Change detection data

* * * *

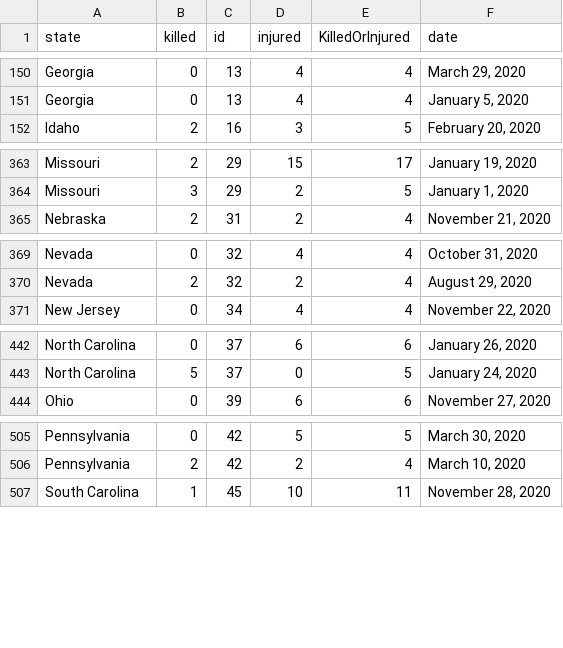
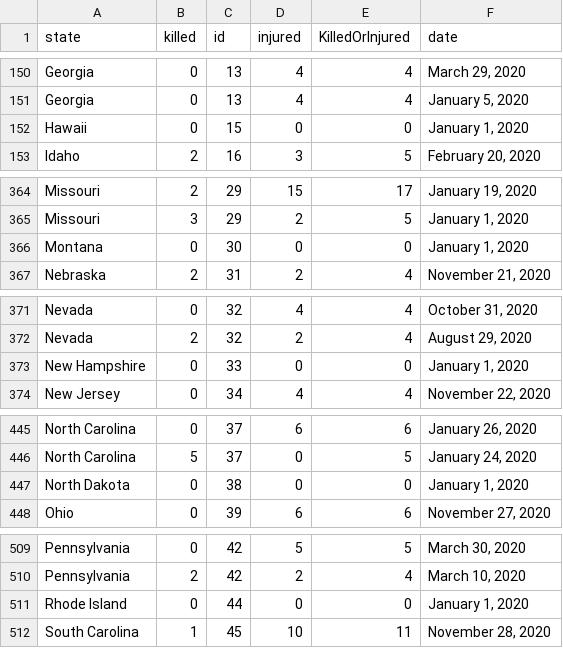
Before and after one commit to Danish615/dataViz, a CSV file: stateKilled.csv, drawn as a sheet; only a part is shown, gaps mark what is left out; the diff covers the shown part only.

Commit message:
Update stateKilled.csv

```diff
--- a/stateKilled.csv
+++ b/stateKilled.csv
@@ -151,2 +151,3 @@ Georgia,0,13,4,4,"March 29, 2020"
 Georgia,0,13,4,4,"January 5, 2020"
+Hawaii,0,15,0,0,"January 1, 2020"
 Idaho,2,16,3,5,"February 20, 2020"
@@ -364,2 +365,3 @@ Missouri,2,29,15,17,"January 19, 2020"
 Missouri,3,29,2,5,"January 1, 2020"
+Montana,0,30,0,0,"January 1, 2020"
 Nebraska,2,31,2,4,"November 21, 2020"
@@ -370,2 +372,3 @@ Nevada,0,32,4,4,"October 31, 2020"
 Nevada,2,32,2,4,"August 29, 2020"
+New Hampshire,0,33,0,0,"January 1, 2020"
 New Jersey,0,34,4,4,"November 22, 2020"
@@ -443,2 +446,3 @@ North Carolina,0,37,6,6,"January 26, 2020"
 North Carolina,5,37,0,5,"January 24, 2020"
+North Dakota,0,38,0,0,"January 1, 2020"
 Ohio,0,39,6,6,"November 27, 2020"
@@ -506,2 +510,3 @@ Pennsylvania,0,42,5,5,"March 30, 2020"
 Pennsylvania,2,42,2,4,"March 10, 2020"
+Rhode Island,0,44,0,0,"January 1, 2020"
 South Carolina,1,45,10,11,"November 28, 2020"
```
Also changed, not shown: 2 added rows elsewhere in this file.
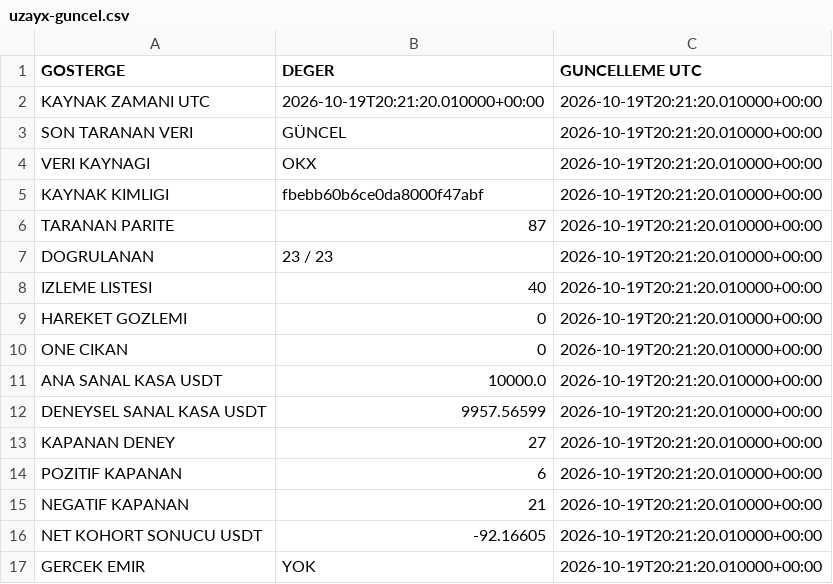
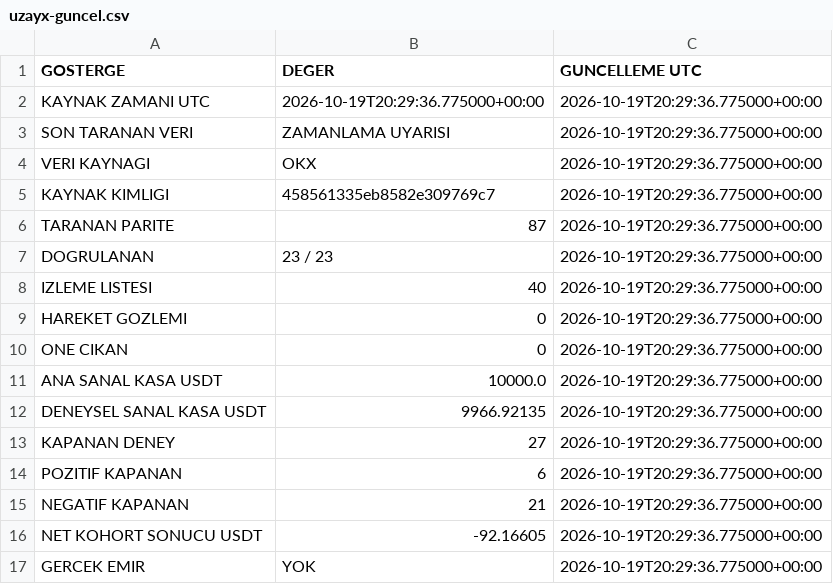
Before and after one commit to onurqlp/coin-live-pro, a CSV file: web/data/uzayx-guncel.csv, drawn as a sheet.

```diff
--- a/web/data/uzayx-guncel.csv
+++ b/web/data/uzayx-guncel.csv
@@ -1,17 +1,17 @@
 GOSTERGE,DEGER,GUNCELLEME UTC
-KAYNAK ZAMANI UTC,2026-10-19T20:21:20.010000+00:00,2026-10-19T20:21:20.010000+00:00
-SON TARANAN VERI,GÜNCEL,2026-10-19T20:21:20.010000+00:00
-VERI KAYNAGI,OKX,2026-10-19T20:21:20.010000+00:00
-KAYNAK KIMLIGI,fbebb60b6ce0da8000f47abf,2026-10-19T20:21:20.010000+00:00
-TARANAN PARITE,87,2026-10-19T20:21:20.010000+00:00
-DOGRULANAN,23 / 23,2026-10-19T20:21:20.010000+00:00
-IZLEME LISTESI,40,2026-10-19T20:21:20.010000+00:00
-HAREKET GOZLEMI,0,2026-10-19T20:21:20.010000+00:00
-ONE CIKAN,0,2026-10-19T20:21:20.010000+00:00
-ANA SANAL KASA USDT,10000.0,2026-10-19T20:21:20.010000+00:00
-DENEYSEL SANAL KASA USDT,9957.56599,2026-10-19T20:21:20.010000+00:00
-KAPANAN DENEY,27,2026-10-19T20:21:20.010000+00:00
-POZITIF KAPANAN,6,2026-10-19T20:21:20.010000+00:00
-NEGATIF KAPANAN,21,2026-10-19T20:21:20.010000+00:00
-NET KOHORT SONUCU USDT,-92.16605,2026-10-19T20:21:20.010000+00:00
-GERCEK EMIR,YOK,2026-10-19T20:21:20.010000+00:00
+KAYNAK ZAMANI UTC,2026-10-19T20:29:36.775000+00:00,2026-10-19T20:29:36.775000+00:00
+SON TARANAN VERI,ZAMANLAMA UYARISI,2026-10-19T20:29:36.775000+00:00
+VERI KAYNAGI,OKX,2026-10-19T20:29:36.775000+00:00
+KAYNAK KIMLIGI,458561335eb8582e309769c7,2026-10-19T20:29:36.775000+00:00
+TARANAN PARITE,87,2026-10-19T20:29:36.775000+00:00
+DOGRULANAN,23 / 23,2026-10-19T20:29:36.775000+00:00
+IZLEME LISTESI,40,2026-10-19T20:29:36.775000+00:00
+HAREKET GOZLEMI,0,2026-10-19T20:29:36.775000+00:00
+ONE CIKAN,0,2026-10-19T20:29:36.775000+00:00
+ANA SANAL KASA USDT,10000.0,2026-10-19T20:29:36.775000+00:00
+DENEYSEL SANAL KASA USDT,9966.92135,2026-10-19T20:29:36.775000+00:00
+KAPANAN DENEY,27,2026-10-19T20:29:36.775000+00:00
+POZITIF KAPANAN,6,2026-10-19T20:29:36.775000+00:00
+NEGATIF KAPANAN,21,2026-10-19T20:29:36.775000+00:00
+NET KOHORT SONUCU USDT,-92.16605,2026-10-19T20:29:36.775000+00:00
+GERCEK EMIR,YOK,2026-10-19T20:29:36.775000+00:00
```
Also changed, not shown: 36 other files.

* * * *

What is being asked
When you repeat the data, keep every line exact and drop the images.

Output of the task
Before and after one commit to Danish615/dataViz, a CSV file: stateKilled.csv, drawn as a sheet; only a part is shown, gaps mark what is left out; the diff covers the shown part only.

Commit message:
Update stateKilled.csv

```diff
--- a/stateKilled.csv
+++ b/stateKilled.csv
@@ -151,2 +151,3 @@ Georgia,0,13,4,4,"March 29, 2020"
 Georgia,0,13,4,4,"January 5, 2020"
+Hawaii,0,15,0,0,"January 1, 2020"
 Idaho,2,16,3,5,"February 20, 2020"
@@ -364,2 +365,3 @@ Missouri,2,29,15,17,"January 19, 2020"
 Missouri,3,29,2,5,"January 1, 2020"
+Montana,0,30,0,0,"January 1, 2020"
 Nebraska,2,31,2,4,"November 21, 2020"
@@ -370,2 +372,3 @@ Nevada,0,32,4,4,"October 31, 2020"
 Nevada,2,32,2,4,"August 29, 2020"
+New Hampshire,0,33,0,0,"January 1, 2020"
 New Jersey,0,34,4,4,"November 22, 2020"
@@ -443,2 +446,3 @@ North Carolina,0,37,6,6,"January 26, 2020"
 North Carolina,5,37,0,5,"January 24, 2020"
+North Dakota,0,38,0,0,"January 1, 2020"
 Ohio,0,39,6,6,"November 27, 2020"
@@ -506,2 +510,3 @@ Pennsylvania,0,42,5,5,"March 30, 2020"
 Pennsylvania,2,42,2,4,"March 10, 2020"
+Rhode Island,0,44,0,0,"January 1, 2020"
 South Carolina,1,45,10,11,"November 28, 2020"
```
Also changed, not shown: 2 added rows elsewhere in this file.
Before and after one commit to onurqlp/coin-live-pro, a CSV file: web/data/uzayx-guncel.csv, drawn as a sheet.

```diff
--- a/web/data/uzayx-guncel.csv
+++ b/web/data/uzayx-guncel.csv
@@ -1,17 +1,17 @@
 GOSTERGE,DEGER,GUNCELLEME UTC
-KAYNAK ZAMANI UTC,2026-10-19T20:21:20.010000+00:00,2026-10-19T20:21:20.010000+00:00
-SON TARANAN VERI,GÜNCEL,2026-10-19T20:21:20.010000+00:00
-VERI KAYNAGI,OKX,2026-10-19T20:21:20.010000+00:00
-KAYNAK KIMLIGI,fbebb60b6ce0da8000f47abf,2026-10-19T20:21:20.010000+00:00
-TARANAN PARITE,87,2026-10-19T20:21:20.010000+00:00
-DOGRULANAN,23 / 23,2026-10-19T20:21:20.010000+00:00
-IZLEME LISTESI,40,2026-10-19T20:21:20.010000+00:00
-HAREKET GOZLEMI,0,2026-10-19T20:21:20.010000+00:00
-ONE CIKAN,0,2026-10-19T20:21:20.010000+00:00
-ANA SANAL KASA USDT,10000.0,2026-10-19T20:21:20.010000+00:00
-DENEYSEL SANAL KASA USDT,9957.56599,2026-10-19T20:21:20.010000+00:00
-KAPANAN DENEY,27,2026-10-19T20:21:20.010000+00:00
-POZITIF KAPANAN,6,2026-10-19T20:21:20.010000+00:00
-NEGATIF KAPANAN,21,2026-10-19T20:21:20.010000+00:00
-NET KOHORT SONUCU USDT,-92.16605,2026-10-19T20:21:20.010000+00:00
-GERCEK EMIR,YOK,2026-10-19T20:21:20.010000+00:00
+KAYNAK ZAMANI UTC,2026-10-19T20:29:36.775000+00:00,2026-10-19T20:29:36.775000+00:00
+SON TARANAN VERI,ZAMANLAMA UYARISI,2026-10-19T20:29:36.775000+00:00
+VERI KAYNAGI,OKX,2026-10-19T20:29:36.775000+00:00
+KAYNAK KIMLIGI,458561335eb8582e309769c7,2026-10-19T20:29:36.775000+00:00
+TARANAN PARITE,87,2026-10-19T20:29:36.775000+00:00
+DOGRULANAN,23 / 23,2026-10-19T20:29:36.775000+00:00
+IZLEME LISTESI,40,2026-10-19T20:29:36.775000+00:00
+HAREKET GOZLEMI,0,2026-10-19T20:29:36.775000+00:00
+ONE CIKAN,0,2026-10-19T20:29:36.775000+00:00
+ANA SANAL KASA USDT,10000.0,2026-10-19T20:29:36.775000+00:00
+DENEYSEL SANAL KASA USDT,9966.92135,2026-10-19T20:29:36.775000+00:00
+KAPANAN DENEY,27,2026-10-19T20:29:36.775000+00:00
+POZITIF KAPANAN,6,2026-10-19T20:29:36.775000+00:00
+NEGATIF KAPANAN,21,2026-10-19T20:29:36.775000+00:00
+NET KOHORT SONUCU USDT,-92.16605,2026-10-19T20:29:36.775000+00:00
+GERCEK EMIR,YOK,2026-10-19T20:29:36.775000+00:00
```
Also changed, not shown: 36 other files.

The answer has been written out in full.